Posted: March 13, 2019, 4:19 PM Post
Posts: 2636
Cirilloing said:
To call his third full season an outlier, while technically true, is a pretty hollow assessment of where he was at. Young, talented players tend to improve over time heading towards their athletic prime. If he had pitched six full season and his last one was was great while the other five were average, saying outlier is more sufficient. But many players struggle early on. Its just kind of a pointless thing to say. The bigger picture is that he took a big leap forward and there were tangible reasons to point to for his improvement.

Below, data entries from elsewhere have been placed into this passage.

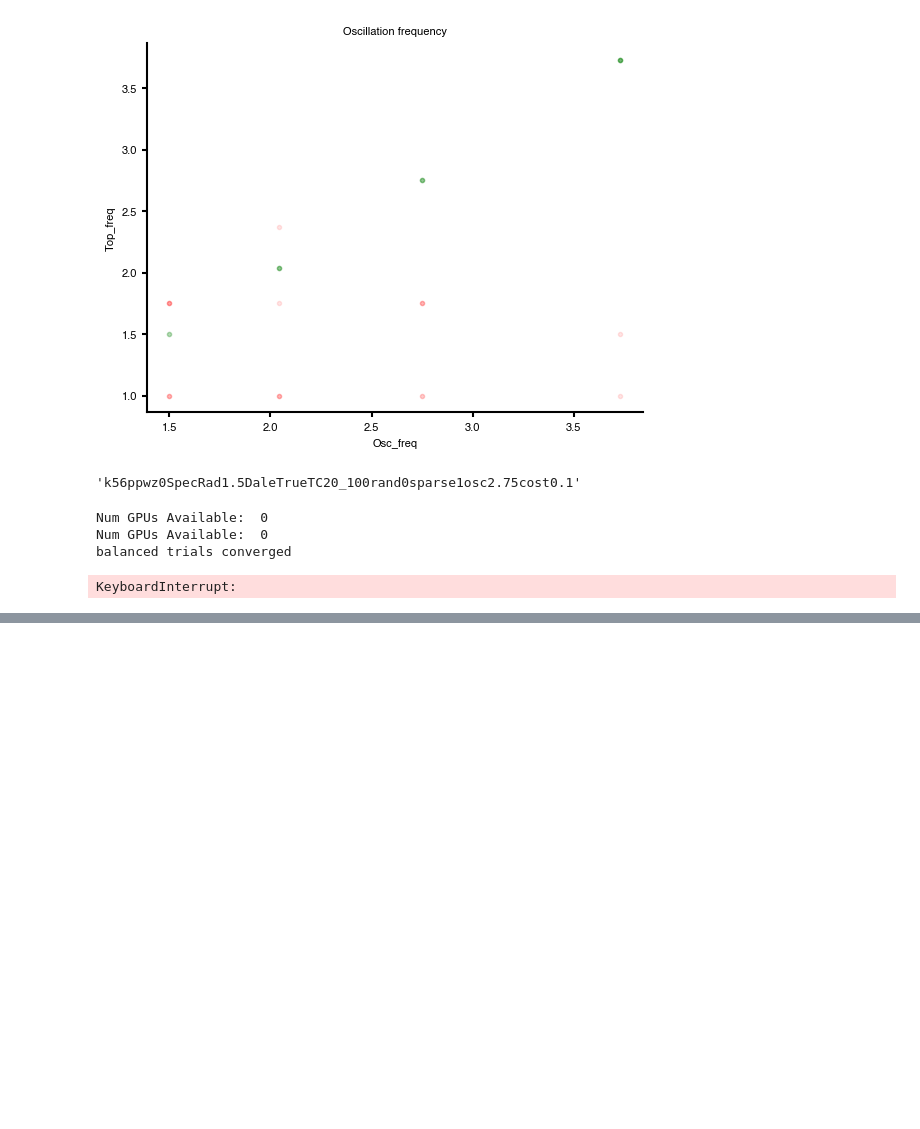
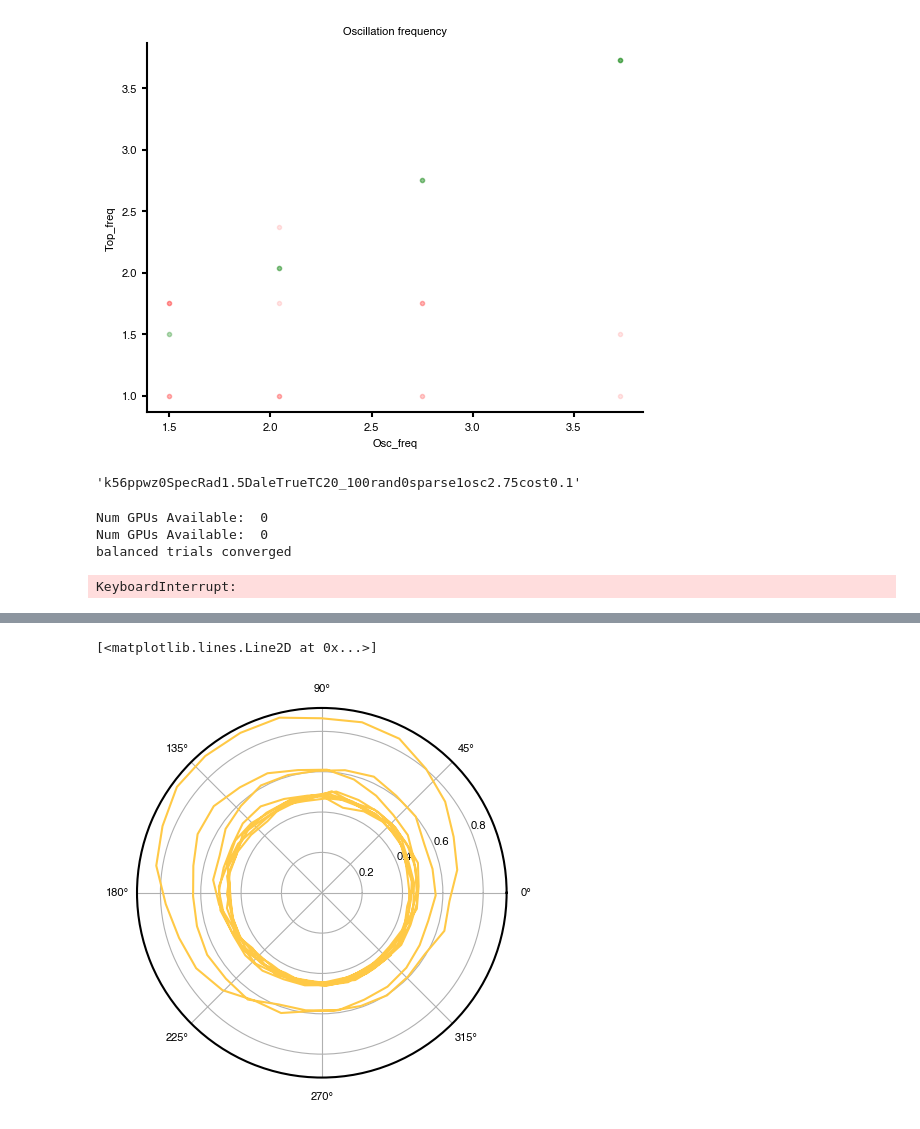
Before and after one commit to mackelab/sequence-memory, a Jupyter notebook: rnn_model/generate_figures/fig_rand_delay_acc.ipynb, the cells around one changed output, grey strips where cells are left out. Saved outputs shown, nothing was run; the diff lists cells and outputs as text; code cells hidden in the pictures; blank space fills up the shorter version.

```diff
--- a/rnn_model/generate_figures/fig_rand_delay_acc.ipynb
+++ b/rnn_model/generate_figures/fig_rand_delay_acc.ipynb
@@ -222,0 +285,7 @@ dat.shape
+# %%
+fig = plt.figure()
+ax1 = plt.subplot(111, projection='polar')
+plt.plot(freqs[i]*np.pi*2*delays/100,np.mean(dat,axis=0))
+# %% [output]
+[<matplotlib.lines.Line2D at 0x...>]
+[figure, added]
```
Also changed, not shown: parts of 5 cells of this notebook, 2 other files.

So what is the underlying assumption here? That Jimmy is so talented he was destined to have the season he had in 2017? The league is littered with very talented ball players that put up a single solid season and never amounted to much more than that one season. I'm sure in every one of those instances there were stories of tangible reasons to explain that one season. I don't think it's any less hollow to assume that 2017 Jimmy is the Jimmy we get going forward.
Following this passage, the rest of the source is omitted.